The federal government needs to do a better job of evaluating Medicaid demonstration programs, according to the U.S. Government Accountability Office.

Demonstration programs, on which the federal government spends more than $300 billion a year, exempt states from selected federal Medicaid requirements and regulations so they can test new approaches to providing and paying for care for their Medicaid population.  As part of waiving these requirements, the Centers for Medicare & Medicaid Services requires the states to perform or commission evaluations of the effectiveness of those new approaches.

According to a new GAO study, however, those reports are not always performed in a timely manner, are sometimes too limited in scope, and their results are not sufficiently publicized so that others may learn lessons from the demonstration.  The GAO recommended that CMS establish written procedures for such matter and CMS agreed with this recommendation.

Learn more about the GAO’s review of Medicaid demonstration program evaluations in the GAO report Medicaid Demonstrations:  Evaluations Yielded Limited Results, Underscoring Need for Changes to Federal Policies and Procedures, which can be found here.…

Administration Slows Movement Toward Medicare Quality Payments

The Trump administration is slowing Medicare’s movement toward making greater use of quality in its payment system.

The Obama administration’s goal of having 50 percent of Medicare payments made through a quality or alternative payment model by the end of 2018 now appears to be out of sight.  Instead, the Centers for Medicare & Medicaid Services has partially canceled two bundled payment programs – one for joint replacement and another for cardiac rehabilitation programs – and announced that before introducing new programs it wants to take a closer look at the successes and failures of the alternative payment model programs that have been implemented in recent years.
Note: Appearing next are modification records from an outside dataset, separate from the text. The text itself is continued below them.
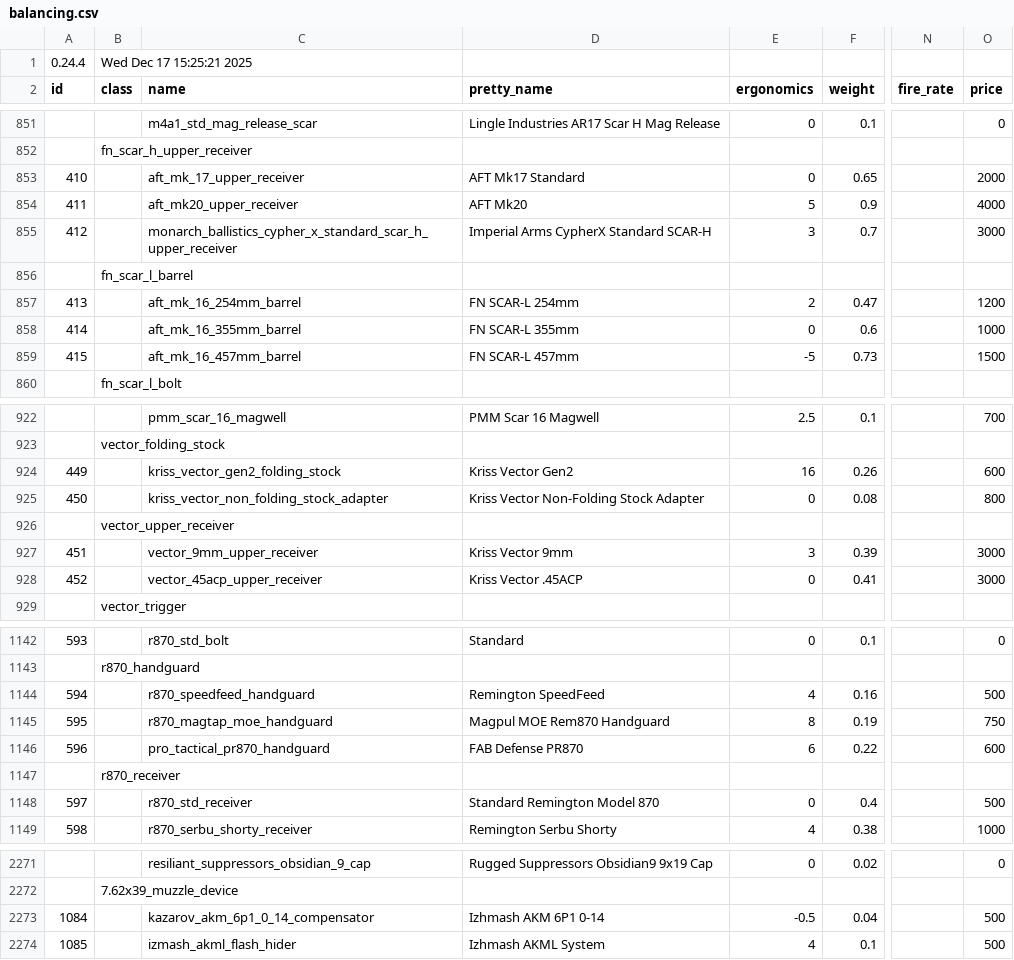
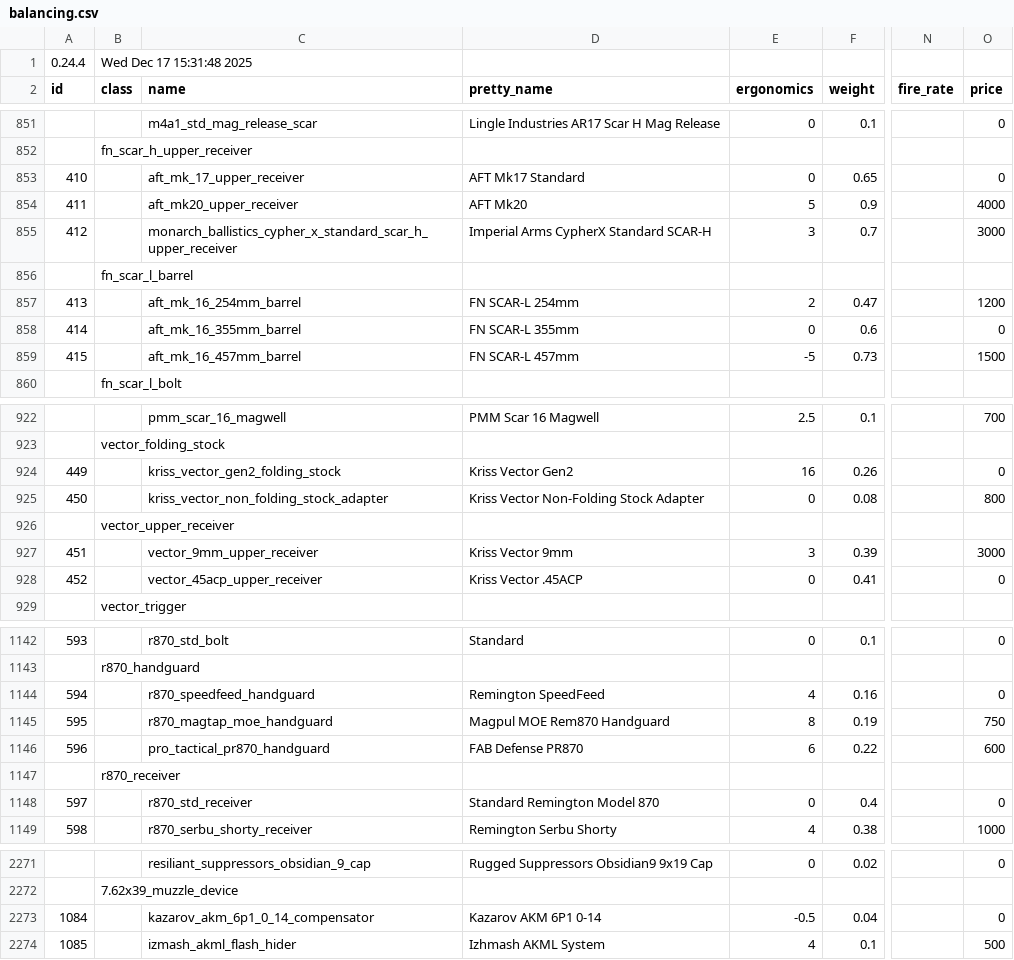
Before and after one commit to recoil-group/deadline-balancing, a CSV file: balancing.csv, drawn as a sheet; only a part is shown, gaps mark what is left out; the diff covers the shown part only; the diff names each change by its address in the sheet, - before the commit and + after, or states it on an @@ line.

```diff
--- a/balancing.csv
+++ b/balancing.csv
-B1 (class): Wed Dec 17 15:25:21 2025
+B1 (class): Wed Dec 17 15:31:48 2025
-O853 (price): 2000
+O853 (price): 0
-O858 (price): 1000
+O858 (price): 0
-O924 (price): 600
+O924 (price): 0
-O928 (price): 3000
+O928 (price): 0
-O1144 (price): 500
+O1144 (price): 0
-O1148 (price): 500
+O1148 (price): 0
-D2273 (pretty_name): Izhmash AKM 6P1 0-14
+D2273 (pretty_name): Kazarov AKM 6P1 0-14
-O2273 (price): 500
+O2273 (price): 0
```
Also changed, not shown: 35 edited cells elsewhere in this file, testing.csv.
The Washington Post’s “The Health 202” feature offers an in-depth look at CMS’s current approach to Medicare quality programs and reimbursement system changes.  See it here.…